Michela is ready to give up everything to possess "the everything that is God" as she enters the cloister.
This past June 28, 30-year-old Michela Parabita joined the Poor Clare Sisters in the southern Italian town of Manduria. She made her vows of poverty, chastity, and obedience in the public square, formalizing her request for her first religious profession of temporary vows in the presence of the faithful of the town and the bishop of Oria (of which Manduria is part), Bishop Vincenzo Pisanelli.

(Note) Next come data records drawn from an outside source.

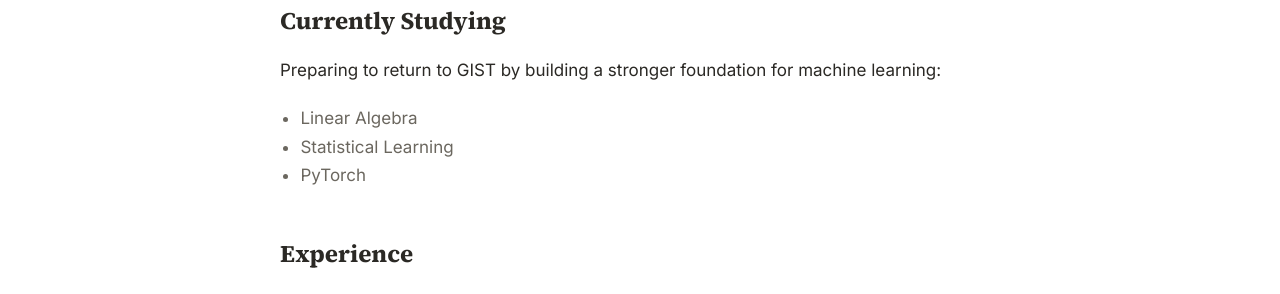
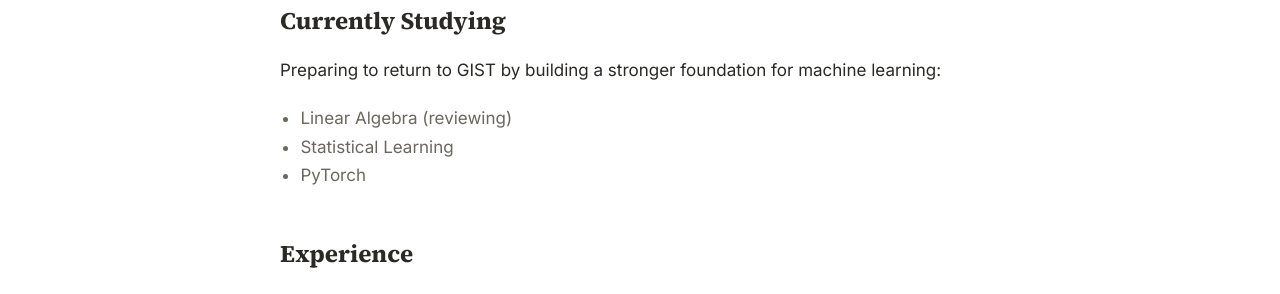
Before and after one commit to gurwoghd/gurwoghd.github.io, a Jekyll site: the page built from index.md, in a window 1280 px wide and 900 px high, scrolled down 919 px. Shown: the part 181-475 px from the top of the window. Built offline with Jekyll 4.4.1, drawn with Linux system fonts in a browser that asks for light colours.

Commit message:
Home: mark linear algebra as review in Currently Studying
Co-Authored-By: Claude Opus 5.5 <noreply@anthropic.com>

```diff
--- a/index.md
+++ b/index.md
@@ -43,7 +43,7 @@ B.S. in Electrical Engineering and Computer Science (EECS), minor in Mathematics
 
 Preparing to return to GIST by building a stronger foundation for machine learning:
 
-- Linear Algebra
+- Linear Algebra (reviewing)
 - Statistical Learning
 - PyTorch
 
```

For Parabita, a native of nearby Crispiano who used to work as a nurse, the choice to become a cloistered nun is a radical vocation, a life consecrated to silence and solitude, shared by other Mandurian Poor Clares, of which about 15 were present at the Concelebration.
Michela is ready to give up everything to possess “the ‘everything’ that is God,” said Bishop Pisanelli. “Cloistered life means cutting off what is not allowed, what is not love. And she, the new nun, was called by God to speak to mankind and to convert hearts,” reported La Voce della Manduria, June 30.

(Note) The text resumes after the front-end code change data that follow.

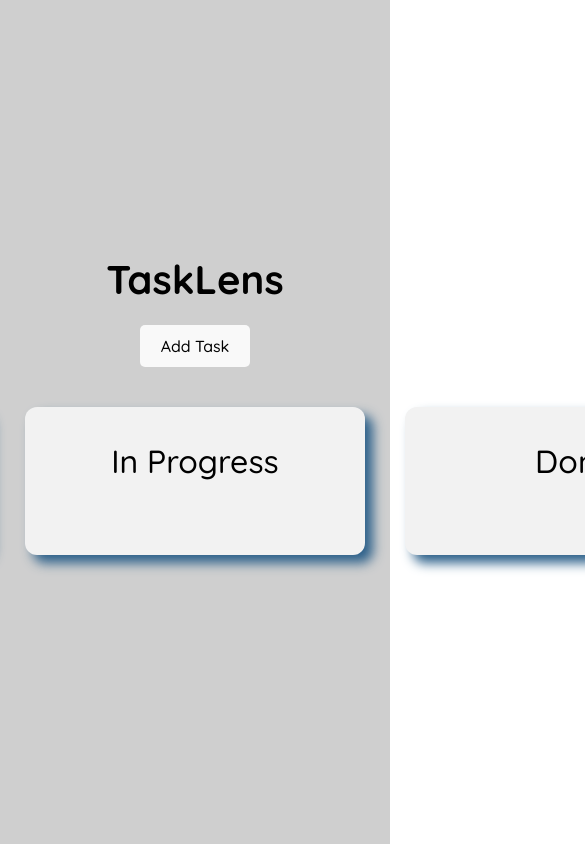
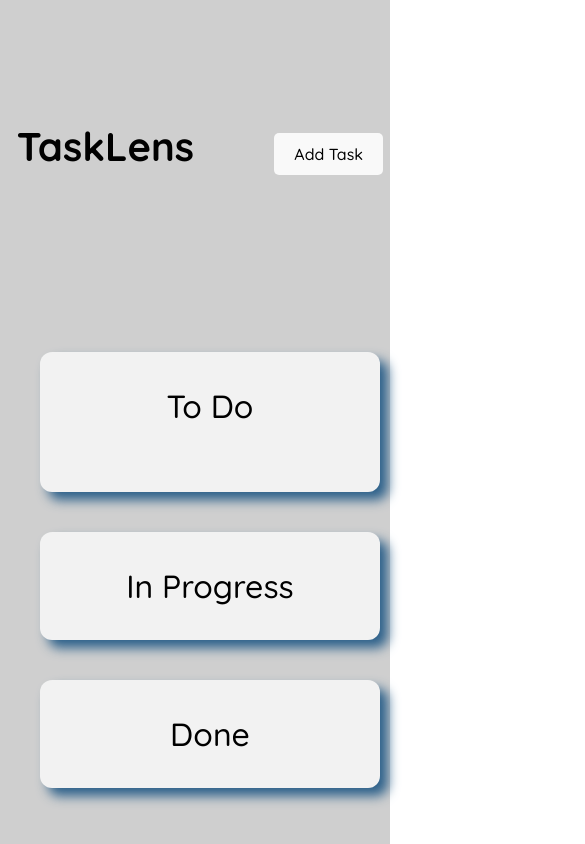
Before and after one commit to fleur-t/Tech-Challenge, a React (Vite) app: page / in a window 390 px wide. Shown: the top 844 px of the page, 585 px wide, since content can reach past the window. Built offline with nearby package versions, Linux system fonts and the light colour scheme.

Commit message:
made a start with making the website responsive

```diff
--- a/src/App.css
+++ b/src/App.css
@@ -13,6 +13,7 @@
   position: sticky;
   top: 0;
   z-index: 100;
+  padding-bottom: 20px;
 }
 
 .Title {
@@ -21,16 +22,32 @@
   margin-bottom: 1rem;
 }
 
-/* .board-container {
+.board-container {
   display: flex;
   flex-direction: column;
   justify-content: center;
-  align-items: center;
   gap: 2rem;
-} */
+}
 
 .card{
   display: flex;
   flex-direction: column;
   gap: 10px ;
 }
+
+/* Responsive design */
+
+@media screen and (max-width: 400px){
+  .board-wrapper {
+    flex-direction: column;
+    width: 100vw;
+    position: relative;
+    top: 100px;
+  }
+
+  .Header{
+    flex-direction: row;
+    gap: 80px;
+    padding-left: 10px;
+  }
+}
--- a/src/App.jsx
+++ b/src/App.jsx
@@ -1,6 +1,5 @@
 import { useState,useEffect } from 'react'
 import './App.css'
-
 import Card from './components/card'
 
 function App() {
--- a/src/components/card.jsx
+++ b/src/components/card.jsx
@@ -39,7 +39,7 @@ return (
                 <h2>{task.title}</h2>
                 <p className="date">
                     {task.createdAt
-                    ? new Date(task.createdAt).toLocaleDateString()
+                    ? new Date(task.createdAt).toLocaleString()
                     : "No date"}
                 </p>
                 <p className='discription'>{task.description}</p>
--- a/src/styles/card.css
+++ b/src/styles/card.css
@@ -23,7 +23,6 @@ body {
 
 .board-title {
     text-align: center;
-    margin-bottom: 40px;
     font-weight: 500;
     color: black;
 }
@@ -58,6 +57,8 @@ body {
 
 p.discription {
     display: flex !important;
+    line-height: normal;
+    padding-top: 5px;
 }
 
 .board-wrapper {
```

“Without forgetting oneself”
Sister Michela says she chose to enter this community “because I felt at home.” “I had everything,” she adds to La Voce della Manduria, “and yet something was missing to give fulfillment to my life.” For her, the cloister is an answer, an assurance, a gift: it means “giving oneself entirely to God and to others,” she continued, “without forgetting oneself.”
“Yes, I am afraid.”

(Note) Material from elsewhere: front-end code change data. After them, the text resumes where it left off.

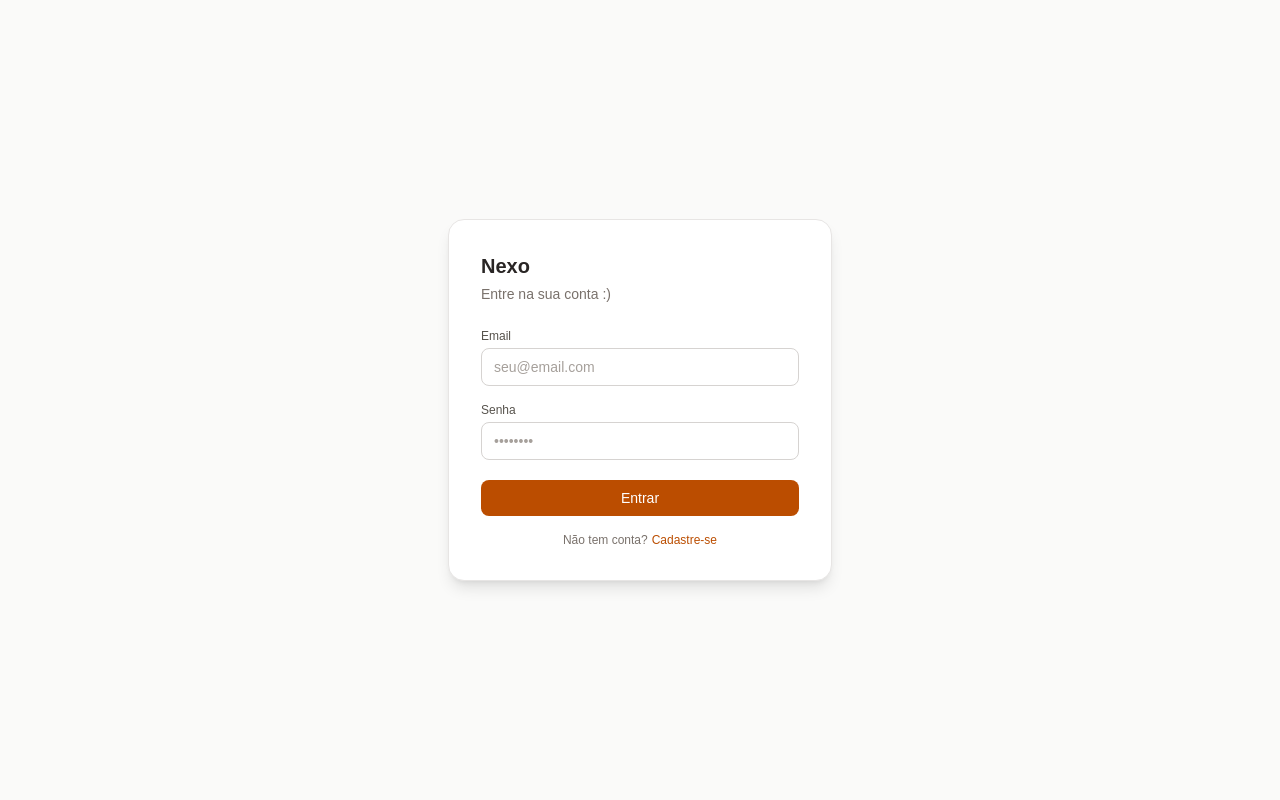
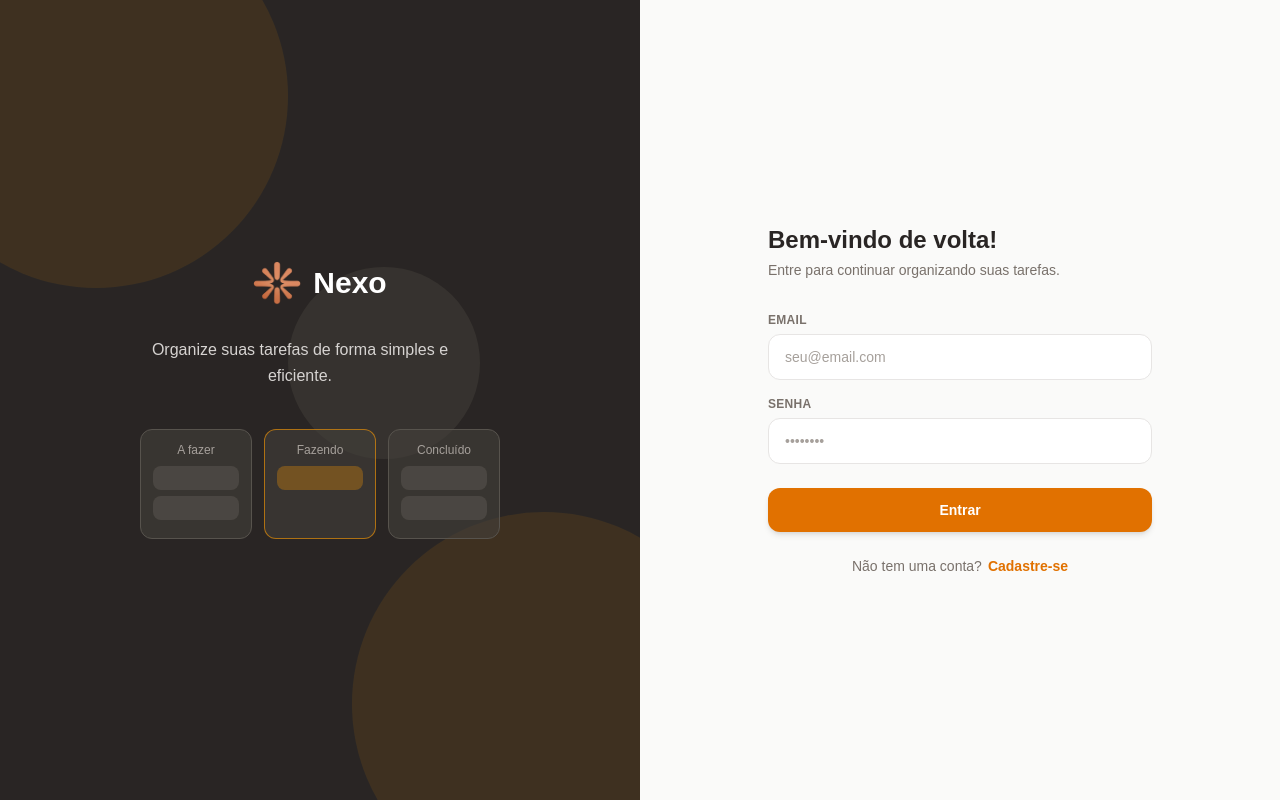
Before and after one commit to gabriellourencetti/API-de-To-Do-List, a Next.js app in the folder Frontend/meu-next-app/: page /login in a window 1280 px wide. Built offline with nearby package versions, Linux system fonts and the light colour scheme.

Commit message:
add: refactor login page layout and improve user experience

```diff
--- a/Frontend/meu-next-app/app/login/page.jsx
+++ b/Frontend/meu-next-app/app/login/page.jsx
@@ -1,17 +1,16 @@
 'use client';
 import { useEffect, useState } from 'react';
 import { useRouter } from 'next/navigation';
+import { useTheme } from 'next-themes';
 
 const API = 'https://api-de-to-do-list.onrender.com';
 
 export default function Login() {
     const router = useRouter();
-    const [tela, setTela] = useState('login'); // 'login' ou 'cadastro'
+    const { resolvedTheme } = useTheme();
+    const [tela, setTela] = useState('login');
     const [erro, setErro] = useState('');
     const [carregando, setCarregando] = useState(false);
-    const name = 'Nexo'
-
-    // Campos do formulário
     const [nome, setNome] = useState('');
     const [email, setEmail] = useState('');
     const [senha, setSenha] = useState('');
@@ -24,156 +23,182 @@ export default function Login() {
     async function handleLogin() {
         setErro('');
         setCarregando(true);
-
         const res = await fetch(`${API}/login`, {
             method: 'POST',
             headers: { 'Content-Type': 'application/json' },
             body: JSON.stringify({ email, senha }),
         });
-
         const data = await res.json();
         setCarregando(false);
-
-        if (!res.ok) {
-            setErro(data.error);
-            return;
-        }
-
-        // Salva o token e o nome no localStorage
+        if (!res.ok) { setErro(data.error); return; }
         localStorage.setItem('token', data.token);
         localStorage.setItem('nome', data.nome);
-
-        // Redireciona para a página principal
         router.push('/');
     }
 
     async function handleCadastro() {
         setErro('');
         setCarregando(true);
-
         const res = await fetch(`${API}/cadastro`, {
             method: 'POST',
             headers: { 'Content-Type': 'application/json' },
             body: JSON.stringify({ nome, email, senha }),
         });
-
         const data = await res.json();
         setCarregando(false);
-
-        if (!res.ok) {
-            setErro(data.error);
-            return;
-        }
-
-        // Cadastrou com sucesso — manda pro login
+        if (!res.ok) { setErro(data.error); return; }
         setTela('login');
         setErro('');
         setNome('');
         setSenha('');
     }
 
+    const isLogin = tela === 'login';
+
     return (
-        <div className="min-h-screen bg-stone-50 dark:bg-gray-900 flex items-center justify-center p-4">
-            <div className="bg-white dark:bg-gray-800 rounded-2xl shadow-lg border border-stone-200 dark:border-gray-700 w-full max-w-sm p-8">
+        <div className="min-h-screen flex flex-col md:flex-row bg-stone-50 dark:bg-gray-900">
 
-                {/* Título */}
-                <h1 className="text-xl font-semibold text-stone-800 dark:text-gray-100 mb-1">
-                      {name}
-                </h1>
-                <p className="text-sm text-stone-500 dark:text-gray-400 mb-6">
-                    {tela === 'login' ? 'Entre na sua conta :)' : 'Crie sua conta :D'}
+            {/* ── Lado esquerdo — decorativo ── */}
+            <div className="hidden md:flex md:w-1/2 bg-stone-800 dark:bg-gray-800 flex-col items-center justify-center p-12 relative overflow-hidden">
+                {/* círculos decorativos */}
+                <div className="absolute -top-24 -left-24 w-96 h-96 bg-amber-500/10 rounded-full" />
+                <div className="absolute -bottom-24 -right-24 w-96 h-96 bg-amber-500/10 rounded-full" />
+                <div className="absolute top-1/3 right-1/4 w-48 h-48 bg-stone-700/50 dark:bg-gray-700/50 rounded-full" />
+
+                <div className="relative z-10 text-center">
+                    {/* logo */}
+                    <div className="flex items-center justify-center gap-3 mb-8">
+                        {resolvedTheme === 'dark' ? (
+              <img src="/logotipoRoxa.png" className="w-12" />
+            ) : (
+              <img src="/logotipoLaranja.png" className="w-12" />
+            )}
+                        <span className="text-3xl font-bold text-white">Nexo</span>
+                    </div>
+
+                    <p className="text-stone-300 text-base leading-relaxed max-w-xs mb-10">
+                        Organize suas tarefas de forma simples e eficiente.
                     </p>
 
-                {/* Campo nome — só aparece no cadastro */}
-                {tela === 'cadastro' && (
-                    <div className="mb-4">
-                        <label className="text-xs font-medium text-stone-600 dark:text-gray-400 block mb-1">Nome</label>
+                    {/* mini kanban decorativo */}
+                    <div className="flex gap-3 justify-center">
+                        {[
+                            { label: 'A fazer', cards: 2, cor: 'border-stone-600' },
+                            { label: 'Fazendo', cards: 1, cor: 'border-amber-500/60' },
+                            { label: 'Concluído', cards: 2, cor: 'border-stone-600' },
+                        ].map((col) => (
+                            <div key={col.label} className={`bg-stone-700/60 dark:bg-gray-700/60 border ${col.cor} rounded-xl p-3 w-28`}>
+                                <p className="text-stone-400 text-xs font-medium mb-2">{col.label}</p>
+                                {[...Array(col.cards)].map((_, j) => (
+                                    <div key={j} className={`rounded-lg h-6 mb-1.5 ${col.label === 'Fazendo' ? 'bg-amber-500/30' : 'bg-stone-600/60'}`} />
+                                ))}
+                            </div>
+                        ))}
+                    </div>
+                </div>
+            </div>
+
+            {/* ── Lado direito — formulário ── */}
+            <div className="flex-1 flex flex-col items-center justify-center p-6 min-h-screen md:min-h-0">
+
+                {/* logo mobile */}
+                <div className="flex md:hidden items-center gap-2 mb-8">
+                    {resolvedTheme === 'dark'
+                        ? <img src="/logotiporoxa.png" className="w-8" />
+                        : <img src="/logotipoLaranja.png" className="w-8" />
+                    }
+                    <span className="text-xl font-bold text-stone-800 dark:text-white">Nexo</span>
+                </div>
+
+                <div className="w-full max-w-sm">
+                    <div className="mb-8">
+                        <h2 className="text-2xl font-bold text-stone-800 dark:text-white">
+                            {isLogin ? 'Bem-vindo de volta!' : 'Criar conta'}
+                        </h2>
+                        <p className="text-stone-500 dark:text-gray-400 text-sm mt-1">
+                            {isLogin ? 'Entre para continuar organizando suas tarefas.' : 'Comece a organizar suas tarefas hoje.'}
+                        </p>
+                    </div>
+
+                    <div className="flex flex-col gap-4">
+                        {!isLogin && (
+                            <div>
+                                <label className="text-xs font-semibold text-stone-500 dark:text-gray-400 uppercase tracking-wide block mb-1.5">
+                                    Nome
+                                </label>
                                 <input
                                     value={nome}
                                     onChange={(e) => setNome(e.target.value)}
                                     placeholder="Seu nome"
                                     maxLength={30}
-                            className="
-                                w-full border border-stone-300 dark:border-gray-600
-                                bg-white dark:bg-gray-700
-                                text-stone-800 dark:text-gray-100
-                                placeholder-stone-400 dark:placeholder-gray-500
-                                rounded-lg px-3 py-2 text-sm
-                                focus:outline-none focus:ring-2 focus:ring-amber-500 dark:focus:ring-indigo-400
-                            "
+                                    className="w-full bg-white dark:bg-gray-800 border border-stone-200 dark:border-gray-700 rounded-xl px-4 py-3 text-sm text-stone-800 dark:text-white placeholder-stone-400 focus:outline-none focus:ring-2 focus:ring-amber-500 focus:border-transparent transition"
                                 />
                             </div>
                         )}
 
-                {/* Campo email */}
-                <div className="mb-4">
-                    <label className="text-xs font-medium text-stone-600 dark:text-gray-400 block mb-1">Email</label>
+                        <div>
+                            <label className="text-xs font-semibold text-stone-500 dark:text-gray-400 uppercase tracking-wide block mb-1.5">
+                                Email
+                            </label>
                             <input
                                 type="email"
                                 value={email}
                                 onChange={(e) => setEmail(e.target.value)}
                                 placeholder="seu@email.com"
-                        className="
-                            w-full border border-stone-300 dark:border-gray-600
-                            bg-white dark:bg-gray-700
-                            text-stone-800 dark:text-gray-100
-                            placeholder-stone-400 dark:placeholder-gray-500
-                            rounded-lg px-3 py-2 text-sm
-                            focus:outline-none focus:ring-2 focus:ring-amber-500 dark:focus:ring-indigo-400
-                        "
+                                className="w-full bg-white dark:bg-gray-800 border border-stone-200 dark:border-gray-700 rounded-xl px-4 py-3 text-sm text-stone-800 dark:text-white placeholder-stone-400 focus:outline-none focus:ring-2 focus:ring-amber-500 focus:border-transparent transition"
                             />
                         </div>
 
-                {/* Campo senha */}
-                <div className="mb-5">
-                    <label className="text-xs font-medium text-stone-600 dark:text-gray-400 block mb-1">Senha</label>
+                        <div>
+                            <label className="text-xs font-semibold text-stone-500 dark:text-gray-400 uppercase tracking-wide block mb-1.5">
+                                Senha
+                            </label>
                             <input
                                 type="password"
                                 value={senha}
                                 onChange={(e) => setSenha(e.target.value)}
                                 placeholder="••••••••"
-                        onKeyDown={(e) => e.key === 'Enter' && (tela === 'login' ? handleLogin() : handleCadastro())}
-                        className="
-                            w-full border border-stone-300 dark:border-gray-600
-                            bg-white dark:bg-gray-700
-                            text-stone-800 dark:text-gray-100
-                            placeholder-stone-400 dark:placeholder-gray-500
-                            rounded-lg px-3 py-2 text-sm
-                            focus:outline-none focus:ring-2 focus:ring-amber-500 dark:focus:ring-indigo-400
-                        "
+                                onKeyDown={(e) => e.key === 'Enter' && (isLogin ? handleLogin() : handleCadastro())}
+                                className="w-full bg-white dark:bg-gray-800 border border-stone-200 dark:border-gray-700 rounded-xl px-4 py-3 text-sm text-stone-800 dark:text-white placeholder-stone-400 focus:outline-none focus:ring-2 focus:ring-amber-500 focus:border-transparent transition"
                             />
                         </div>
+                    </div>
 
-                {/* Mensagem de erro */}
+                    {/* erro */}
                     {erro && (
-                    <p className="text-xs text-red-500 dark:text-red-400 mb-4">{erro}</p>
+                        <div className="mt-4 bg-red-50 dark:bg-red-950 border border-red-200 dark:border-red-800 rounded-xl px-4 py-3">
+                            <p className="text-xs text-red-600 dark:text-red-400">{erro}</p>
+                        </div>
                     )}
 
-                {/* Botão principal */}
+                    {/* botão principal */}
                     <button
-                    onClick={tela === 'login' ? handleLogin : handleCadastro}
+                        onClick={isLogin ? handleLogin : handleCadastro}
                         disabled={carregando}
-                    className="
-                        w-full text-sm font-medium text-white py-2 rounded-lg transition-colors
-                        bg-amber-700 hover:bg-amber-800
-                        dark:bg-indigo-600 dark:hover:bg-indigo-500
-                        disabled:opacity-50 disabled:cursor-not-allowed cursor-pointer
-                    "
+                        className="mt-6 w-full bg-amber-600 hover:bg-amber-700 dark:bg-indigo-600 dark:hover:bg-indigo-500 text-white font-semibold py-3 rounded-xl text-sm transition-all duration-200 shadow-md disabled:opacity-50 disabled:cursor-not-allowed cursor-pointer"
                     >
-                    {carregando ? 'Aguarde...' : tela === 'login' ? 'Entrar' : 'Criar conta'}
+                        {carregando ? (
+                            <span className="flex items-center justify-center gap-2">
+                                <svg className="animate-spin w-4 h-4" fill="none" viewBox="0 0 24 24">
+                                    <circle className="opacity-25" cx="12" cy="12" r="10" stroke="currentColor" strokeWidth="4" />
+                                    <path className="opacity-75" fill="currentColor" d="M4 12a8 8 0 018-8v8z" />
+                                </svg>
+                                Aguarde...
+                            </span>
+                        ) : isLogin ? 'Entrar' : 'Criar conta'}
                     </button>
 
-                {/* Troca entre login e cadastro */}
-                <p className="text-xs text-center text-stone-500 dark:text-gray-400 mt-4 ">
-                    {tela === 'login' ? 'Não tem conta?' : 'Já tem conta?'}
+                    {/* troca de tela */}
+                    <p className="text-center text-sm text-stone-500 dark:text-gray-400 mt-6">
+                        {isLogin ? 'Não tem uma conta?' : 'Já tem uma conta?'}
                         <button
-                        onClick={() => { setTela(tela === 'login' ? 'cadastro' : 'login'); setErro(''); }}
-                        className="ml-1 text-amber-700 dark:text-indigo-400 hover:underline font-medium cursor-pointer"
+                            onClick={() => { setTela(isLogin ? 'cadastro' : 'login'); setErro(''); }}
+                            className="ml-1.5 text-amber-600 dark:text-indigo-400 font-semibold hover:underline cursor-pointer"
                         >
-                        {tela === 'login' ? 'Cadastre-se' : 'Entrar'}
+                            {isLogin ? 'Cadastre-se' : 'Entrar'}
                         </button>
                     </p>
-
+                </div>
             </div>
         </div>
     );
```
Lines whose indentation alone changed are shown as unchanged.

For Michela Parabita, the choice to become a cloistered nun was an uphill process, requiring time to understand its meaning, and the meaning of her life, although she still experiences some insecurity: “Yes I am afraid, but I also have a lot of trust in God above all, and in mankind.” And she bravely admits her family’s point of view: “They don’t agree much (with my decision), but when you love a person you try to accept everything.”